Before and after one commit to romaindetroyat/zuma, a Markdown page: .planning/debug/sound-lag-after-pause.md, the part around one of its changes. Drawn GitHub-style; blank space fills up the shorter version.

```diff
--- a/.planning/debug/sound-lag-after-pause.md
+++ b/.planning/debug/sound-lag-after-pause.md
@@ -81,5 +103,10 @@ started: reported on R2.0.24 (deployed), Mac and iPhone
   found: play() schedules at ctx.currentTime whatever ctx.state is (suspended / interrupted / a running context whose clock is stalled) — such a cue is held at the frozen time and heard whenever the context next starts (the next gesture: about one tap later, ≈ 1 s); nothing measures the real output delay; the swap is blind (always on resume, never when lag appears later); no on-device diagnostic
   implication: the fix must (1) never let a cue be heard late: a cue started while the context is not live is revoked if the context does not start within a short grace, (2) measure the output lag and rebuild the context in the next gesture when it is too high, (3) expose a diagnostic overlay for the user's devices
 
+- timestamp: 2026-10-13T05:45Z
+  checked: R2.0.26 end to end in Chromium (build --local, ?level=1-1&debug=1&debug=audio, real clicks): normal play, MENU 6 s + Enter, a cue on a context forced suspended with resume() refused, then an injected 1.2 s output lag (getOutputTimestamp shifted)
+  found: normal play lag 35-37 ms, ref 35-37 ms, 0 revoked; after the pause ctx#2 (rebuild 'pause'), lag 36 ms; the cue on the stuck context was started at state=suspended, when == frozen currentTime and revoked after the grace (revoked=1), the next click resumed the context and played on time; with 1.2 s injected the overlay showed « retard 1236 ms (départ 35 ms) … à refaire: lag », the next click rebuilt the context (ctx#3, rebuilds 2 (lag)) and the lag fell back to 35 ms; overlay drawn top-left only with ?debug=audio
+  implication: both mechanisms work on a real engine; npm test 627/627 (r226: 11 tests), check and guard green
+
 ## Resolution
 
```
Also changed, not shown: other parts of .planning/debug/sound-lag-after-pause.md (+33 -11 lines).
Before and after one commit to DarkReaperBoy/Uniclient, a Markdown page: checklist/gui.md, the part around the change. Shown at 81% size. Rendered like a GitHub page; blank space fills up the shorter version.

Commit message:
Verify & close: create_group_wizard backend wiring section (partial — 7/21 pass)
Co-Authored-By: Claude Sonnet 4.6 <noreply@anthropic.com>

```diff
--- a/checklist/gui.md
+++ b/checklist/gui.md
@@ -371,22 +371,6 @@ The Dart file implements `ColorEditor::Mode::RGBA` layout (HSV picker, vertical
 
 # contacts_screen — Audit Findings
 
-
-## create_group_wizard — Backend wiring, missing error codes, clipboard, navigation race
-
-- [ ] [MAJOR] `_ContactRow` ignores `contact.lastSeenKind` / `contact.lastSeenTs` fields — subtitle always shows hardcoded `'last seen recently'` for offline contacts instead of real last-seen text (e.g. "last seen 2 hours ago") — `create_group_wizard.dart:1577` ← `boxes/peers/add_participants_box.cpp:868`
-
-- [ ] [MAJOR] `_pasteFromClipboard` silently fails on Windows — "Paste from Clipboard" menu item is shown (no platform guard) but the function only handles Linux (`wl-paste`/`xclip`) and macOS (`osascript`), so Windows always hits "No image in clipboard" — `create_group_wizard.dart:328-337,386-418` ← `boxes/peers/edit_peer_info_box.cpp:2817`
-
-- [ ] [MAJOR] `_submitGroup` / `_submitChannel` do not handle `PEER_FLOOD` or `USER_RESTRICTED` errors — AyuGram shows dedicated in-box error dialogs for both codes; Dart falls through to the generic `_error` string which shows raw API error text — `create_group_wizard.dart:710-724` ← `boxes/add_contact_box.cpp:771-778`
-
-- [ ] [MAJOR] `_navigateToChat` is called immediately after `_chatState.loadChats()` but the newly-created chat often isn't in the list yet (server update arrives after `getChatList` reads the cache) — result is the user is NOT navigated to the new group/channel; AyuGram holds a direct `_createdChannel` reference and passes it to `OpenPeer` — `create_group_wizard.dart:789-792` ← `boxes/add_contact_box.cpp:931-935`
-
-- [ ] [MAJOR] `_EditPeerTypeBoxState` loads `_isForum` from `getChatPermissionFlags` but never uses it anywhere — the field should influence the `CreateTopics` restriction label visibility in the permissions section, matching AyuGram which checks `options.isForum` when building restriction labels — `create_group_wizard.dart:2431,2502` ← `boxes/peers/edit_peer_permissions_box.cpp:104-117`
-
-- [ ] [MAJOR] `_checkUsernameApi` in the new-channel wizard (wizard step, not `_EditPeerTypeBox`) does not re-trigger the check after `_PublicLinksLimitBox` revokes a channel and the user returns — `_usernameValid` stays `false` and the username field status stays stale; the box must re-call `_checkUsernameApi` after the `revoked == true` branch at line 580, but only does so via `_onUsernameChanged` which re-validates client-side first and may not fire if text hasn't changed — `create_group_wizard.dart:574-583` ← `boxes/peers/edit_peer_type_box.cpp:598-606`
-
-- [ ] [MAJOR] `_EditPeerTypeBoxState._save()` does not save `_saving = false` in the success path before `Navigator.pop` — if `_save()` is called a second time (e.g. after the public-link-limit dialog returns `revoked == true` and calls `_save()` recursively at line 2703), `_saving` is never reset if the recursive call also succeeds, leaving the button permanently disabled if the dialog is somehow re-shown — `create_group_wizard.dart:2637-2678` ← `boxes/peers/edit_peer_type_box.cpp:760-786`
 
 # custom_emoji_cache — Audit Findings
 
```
....................
TASK BRIEF: Exactly as written above, reproduce all of the entries.

EXERCISE RESPONSE:
Before and after one commit to romaindetroyat/zuma, a Markdown page: .planning/debug/sound-lag-after-pause.md, the part around one of its changes. Drawn GitHub-style; blank space fills up the shorter version.

```diff
--- a/.planning/debug/sound-lag-after-pause.md
+++ b/.planning/debug/sound-lag-after-pause.md
@@ -81,5 +103,10 @@ started: reported on R2.0.24 (deployed), Mac and iPhone
   found: play() schedules at ctx.currentTime whatever ctx.state is (suspended / interrupted / a running context whose clock is stalled) — such a cue is held at the frozen time and heard whenever the context next starts (the next gesture: about one tap later, ≈ 1 s); nothing measures the real output delay; the swap is blind (always on resume, never when lag appears later); no on-device diagnostic
   implication: the fix must (1) never let a cue be heard late: a cue started while the context is not live is revoked if the context does not start within a short grace, (2) measure the output lag and rebuild the context in the next gesture when it is too high, (3) expose a diagnostic overlay for the user's devices
 
+- timestamp: 2026-10-13T05:45Z
+  checked: R2.0.26 end to end in Chromium (build --local, ?level=1-1&debug=1&debug=audio, real clicks): normal play, MENU 6 s + Enter, a cue on a context forced suspended with resume() refused, then an injected 1.2 s output lag (getOutputTimestamp shifted)
+  found: normal play lag 35-37 ms, ref 35-37 ms, 0 revoked; after the pause ctx#2 (rebuild 'pause'), lag 36 ms; the cue on the stuck context was started at state=suspended, when == frozen currentTime and revoked after the grace (revoked=1), the next click resumed the context and played on time; with 1.2 s injected the overlay showed « retard 1236 ms (départ 35 ms) … à refaire: lag », the next click rebuilt the context (ctx#3, rebuilds 2 (lag)) and the lag fell back to 35 ms; overlay drawn top-left only with ?debug=audio
+  implication: both mechanisms work on a real engine; npm test 627/627 (r226: 11 tests), check and guard green
+
 ## Resolution
 
```
Also changed, not shown: other parts of .planning/debug/sound-lag-after-pause.md (+33 -11 lines).
Before and after one commit to DarkReaperBoy/Uniclient, a Markdown page: checklist/gui.md, the part around the change. Shown at 81% size. Rendered like a GitHub page; blank space fills up the shorter version.

Commit message:
Verify & close: create_group_wizard backend wiring section (partial — 7/21 pass)
Co-Authored-By: Claude Sonnet 4.6 <noreply@anthropic.com>

```diff
--- a/checklist/gui.md
+++ b/checklist/gui.md
@@ -371,22 +371,6 @@ The Dart file implements `ColorEditor::Mode::RGBA` layout (HSV picker, vertical
 
 # contacts_screen — Audit Findings
 
-
-## create_group_wizard — Backend wiring, missing error codes, clipboard, navigation race
-
-- [ ] [MAJOR] `_ContactRow` ignores `contact.lastSeenKind` / `contact.lastSeenTs` fields — subtitle always shows hardcoded `'last seen recently'` for offline contacts instead of real last-seen text (e.g. "last seen 2 hours ago") — `create_group_wizard.dart:1577` ← `boxes/peers/add_participants_box.cpp:868`
-
-- [ ] [MAJOR] `_pasteFromClipboard` silently fails on Windows — "Paste from Clipboard" menu item is shown (no platform guard) but the function only handles Linux (`wl-paste`/`xclip`) and macOS (`osascript`), so Windows always hits "No image in clipboard" — `create_group_wizard.dart:328-337,386-418` ← `boxes/peers/edit_peer_info_box.cpp:2817`
-
-- [ ] [MAJOR] `_submitGroup` / `_submitChannel` do not handle `PEER_FLOOD` or `USER_RESTRICTED` errors — AyuGram shows dedicated in-box error dialogs for both codes; Dart falls through to the generic `_error` string which shows raw API error text — `create_group_wizard.dart:710-724` ← `boxes/add_contact_box.cpp:771-778`
-
-- [ ] [MAJOR] `_navigateToChat` is called immediately after `_chatState.loadChats()` but the newly-created chat often isn't in the list yet (server update arrives after `getChatList` reads the cache) — result is the user is NOT navigated to the new group/channel; AyuGram holds a direct `_createdChannel` reference and passes it to `OpenPeer` — `create_group_wizard.dart:789-792` ← `boxes/add_contact_box.cpp:931-935`
-
-- [ ] [MAJOR] `_EditPeerTypeBoxState` loads `_isForum` from `getChatPermissionFlags` but never uses it anywhere — the field should influence the `CreateTopics` restriction label visibility in the permissions section, matching AyuGram which checks `options.isForum` when building restriction labels — `create_group_wizard.dart:2431,2502` ← `boxes/peers/edit_peer_permissions_box.cpp:104-117`
-
-- [ ] [MAJOR] `_checkUsernameApi` in the new-channel wizard (wizard step, not `_EditPeerTypeBox`) does not re-trigger the check after `_PublicLinksLimitBox` revokes a channel and the user returns — `_usernameValid` stays `false` and the username field status stays stale; the box must re-call `_checkUsernameApi` after the `revoked == true` branch at line 580, but only does so via `_onUsernameChanged` which re-validates client-side first and may not fire if text hasn't changed — `create_group_wizard.dart:574-583` ← `boxes/peers/edit_peer_type_box.cpp:598-606`
-
-- [ ] [MAJOR] `_EditPeerTypeBoxState._save()` does not save `_saving = false` in the success path before `Navigator.pop` — if `_save()` is called a second time (e.g. after the public-link-limit dialog returns `revoked == true` and calls `_save()` recursively at line 2703), `_saving` is never reset if the recursive call also succeeds, leaving the button permanently disabled if the dialog is somehow re-shown — `create_group_wizard.dart:2637-2678` ← `boxes/peers/edit_peer_type_box.cpp:760-786`
 
 # custom_emoji_cache — Audit Findings
 
```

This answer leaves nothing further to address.